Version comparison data
··········

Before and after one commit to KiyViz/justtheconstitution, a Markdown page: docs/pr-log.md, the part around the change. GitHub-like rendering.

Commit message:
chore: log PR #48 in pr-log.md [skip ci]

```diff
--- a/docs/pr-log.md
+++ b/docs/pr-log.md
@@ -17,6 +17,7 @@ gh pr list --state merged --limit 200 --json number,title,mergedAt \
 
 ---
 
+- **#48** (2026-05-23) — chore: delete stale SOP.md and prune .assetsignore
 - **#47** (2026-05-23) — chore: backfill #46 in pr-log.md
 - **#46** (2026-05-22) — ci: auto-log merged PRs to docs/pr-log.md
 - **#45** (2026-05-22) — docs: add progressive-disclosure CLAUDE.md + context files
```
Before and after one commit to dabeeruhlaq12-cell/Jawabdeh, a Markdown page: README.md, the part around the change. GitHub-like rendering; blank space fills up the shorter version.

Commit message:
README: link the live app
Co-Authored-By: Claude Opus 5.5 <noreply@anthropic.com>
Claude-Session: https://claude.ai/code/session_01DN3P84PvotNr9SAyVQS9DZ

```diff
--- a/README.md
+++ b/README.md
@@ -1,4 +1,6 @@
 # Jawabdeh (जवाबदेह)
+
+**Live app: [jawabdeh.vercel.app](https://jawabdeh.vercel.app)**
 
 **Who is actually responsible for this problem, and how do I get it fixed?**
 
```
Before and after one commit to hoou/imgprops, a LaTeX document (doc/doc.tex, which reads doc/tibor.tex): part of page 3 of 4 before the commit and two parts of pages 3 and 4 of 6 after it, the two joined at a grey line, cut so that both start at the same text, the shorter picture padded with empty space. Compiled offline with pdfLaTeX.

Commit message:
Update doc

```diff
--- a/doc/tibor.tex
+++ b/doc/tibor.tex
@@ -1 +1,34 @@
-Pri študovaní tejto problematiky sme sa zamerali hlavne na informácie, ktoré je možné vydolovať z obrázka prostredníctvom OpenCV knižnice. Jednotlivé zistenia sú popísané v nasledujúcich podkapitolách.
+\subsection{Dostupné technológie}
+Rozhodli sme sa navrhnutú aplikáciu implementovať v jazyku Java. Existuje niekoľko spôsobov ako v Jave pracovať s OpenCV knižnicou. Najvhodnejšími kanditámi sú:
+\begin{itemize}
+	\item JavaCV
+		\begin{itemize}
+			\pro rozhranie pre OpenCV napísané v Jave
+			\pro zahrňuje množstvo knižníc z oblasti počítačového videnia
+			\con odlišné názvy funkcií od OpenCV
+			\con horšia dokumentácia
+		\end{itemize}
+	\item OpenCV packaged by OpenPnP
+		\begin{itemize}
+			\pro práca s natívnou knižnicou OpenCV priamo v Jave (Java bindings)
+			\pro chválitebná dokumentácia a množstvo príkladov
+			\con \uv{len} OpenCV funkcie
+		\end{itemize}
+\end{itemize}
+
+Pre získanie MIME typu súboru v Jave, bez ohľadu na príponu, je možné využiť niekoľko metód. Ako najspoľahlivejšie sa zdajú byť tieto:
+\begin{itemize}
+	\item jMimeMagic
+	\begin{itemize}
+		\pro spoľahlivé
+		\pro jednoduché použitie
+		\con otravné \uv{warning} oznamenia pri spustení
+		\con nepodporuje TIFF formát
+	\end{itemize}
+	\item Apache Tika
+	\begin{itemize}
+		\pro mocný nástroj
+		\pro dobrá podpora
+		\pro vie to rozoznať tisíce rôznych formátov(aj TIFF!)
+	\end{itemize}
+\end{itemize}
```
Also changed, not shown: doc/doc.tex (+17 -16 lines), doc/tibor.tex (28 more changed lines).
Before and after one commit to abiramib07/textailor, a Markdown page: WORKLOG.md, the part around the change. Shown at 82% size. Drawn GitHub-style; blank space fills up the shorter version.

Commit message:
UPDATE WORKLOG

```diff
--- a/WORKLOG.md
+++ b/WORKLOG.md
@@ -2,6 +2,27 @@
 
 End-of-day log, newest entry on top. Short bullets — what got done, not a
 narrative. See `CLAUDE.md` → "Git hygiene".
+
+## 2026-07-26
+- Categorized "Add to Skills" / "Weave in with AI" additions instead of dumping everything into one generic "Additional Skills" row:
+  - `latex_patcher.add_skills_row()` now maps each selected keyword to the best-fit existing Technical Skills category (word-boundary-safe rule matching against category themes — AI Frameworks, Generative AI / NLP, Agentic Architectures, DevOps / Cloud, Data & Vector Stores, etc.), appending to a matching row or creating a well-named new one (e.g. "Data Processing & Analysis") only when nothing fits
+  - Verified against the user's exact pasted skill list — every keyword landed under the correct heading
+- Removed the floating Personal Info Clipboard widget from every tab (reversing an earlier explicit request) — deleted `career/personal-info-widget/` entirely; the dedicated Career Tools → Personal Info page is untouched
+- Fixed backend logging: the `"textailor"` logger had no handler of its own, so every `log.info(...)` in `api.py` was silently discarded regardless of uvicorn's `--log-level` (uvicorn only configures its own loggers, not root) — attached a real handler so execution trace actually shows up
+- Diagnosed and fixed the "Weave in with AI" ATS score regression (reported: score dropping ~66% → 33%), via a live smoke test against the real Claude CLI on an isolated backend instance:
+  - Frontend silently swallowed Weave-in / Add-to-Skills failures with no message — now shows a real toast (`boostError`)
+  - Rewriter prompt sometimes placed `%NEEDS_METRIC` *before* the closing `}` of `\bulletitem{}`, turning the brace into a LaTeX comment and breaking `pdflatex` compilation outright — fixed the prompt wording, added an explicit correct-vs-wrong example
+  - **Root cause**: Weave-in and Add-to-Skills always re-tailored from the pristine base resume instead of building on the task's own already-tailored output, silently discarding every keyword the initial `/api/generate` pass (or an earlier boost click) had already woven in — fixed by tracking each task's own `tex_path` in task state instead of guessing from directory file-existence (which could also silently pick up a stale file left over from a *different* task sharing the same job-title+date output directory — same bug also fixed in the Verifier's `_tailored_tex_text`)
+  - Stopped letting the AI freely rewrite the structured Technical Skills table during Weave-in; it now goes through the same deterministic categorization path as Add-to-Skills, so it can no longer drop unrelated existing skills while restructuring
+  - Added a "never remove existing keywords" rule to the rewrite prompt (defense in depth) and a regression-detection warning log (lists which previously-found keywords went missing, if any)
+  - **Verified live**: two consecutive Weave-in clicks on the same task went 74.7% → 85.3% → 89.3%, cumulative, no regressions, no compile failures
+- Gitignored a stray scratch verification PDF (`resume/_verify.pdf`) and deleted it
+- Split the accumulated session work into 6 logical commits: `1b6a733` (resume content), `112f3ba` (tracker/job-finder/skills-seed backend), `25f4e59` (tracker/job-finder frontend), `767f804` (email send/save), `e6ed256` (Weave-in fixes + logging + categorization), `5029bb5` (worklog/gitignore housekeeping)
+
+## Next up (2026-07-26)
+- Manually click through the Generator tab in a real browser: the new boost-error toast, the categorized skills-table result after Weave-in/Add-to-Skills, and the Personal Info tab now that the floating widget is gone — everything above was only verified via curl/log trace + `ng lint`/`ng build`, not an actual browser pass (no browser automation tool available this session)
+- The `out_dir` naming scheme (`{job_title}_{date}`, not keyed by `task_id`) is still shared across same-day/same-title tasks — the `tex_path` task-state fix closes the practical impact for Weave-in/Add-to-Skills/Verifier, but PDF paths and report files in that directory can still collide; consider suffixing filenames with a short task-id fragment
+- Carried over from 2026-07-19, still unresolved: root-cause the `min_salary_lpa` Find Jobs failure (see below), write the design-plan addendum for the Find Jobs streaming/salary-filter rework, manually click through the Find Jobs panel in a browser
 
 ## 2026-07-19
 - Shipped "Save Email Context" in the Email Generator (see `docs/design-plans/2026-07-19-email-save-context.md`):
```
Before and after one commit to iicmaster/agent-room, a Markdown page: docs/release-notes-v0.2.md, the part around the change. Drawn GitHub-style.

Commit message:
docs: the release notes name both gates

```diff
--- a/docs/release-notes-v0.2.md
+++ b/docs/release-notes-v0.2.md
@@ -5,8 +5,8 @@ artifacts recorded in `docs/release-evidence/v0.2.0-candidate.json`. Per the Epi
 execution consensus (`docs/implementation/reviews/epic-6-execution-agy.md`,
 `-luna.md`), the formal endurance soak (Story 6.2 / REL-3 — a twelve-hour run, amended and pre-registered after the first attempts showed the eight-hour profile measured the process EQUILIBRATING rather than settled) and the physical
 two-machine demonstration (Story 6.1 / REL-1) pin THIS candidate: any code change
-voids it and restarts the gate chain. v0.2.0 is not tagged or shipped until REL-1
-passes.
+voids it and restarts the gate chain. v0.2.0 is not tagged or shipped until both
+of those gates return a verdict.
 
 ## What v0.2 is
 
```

··········

Your objective :: What lines of the data include the word "everything"? Copy each of them.

Answer box ::
+- Categorized "Add to Skills" / "Weave in with AI" additions instead of dumping everything into one generic "Additional Skills" row:
+- Manually click through the Generator tab in a real browser: the new boost-error toast, the categorized skills-table result after Weave-in/Add-to-Skills, and the Personal Info tab now that the floating widget is gone — everything above was only verified via curl/log trace + `ng lint`/`ng build`, not an actual browser pass (no browser automation tool available this session)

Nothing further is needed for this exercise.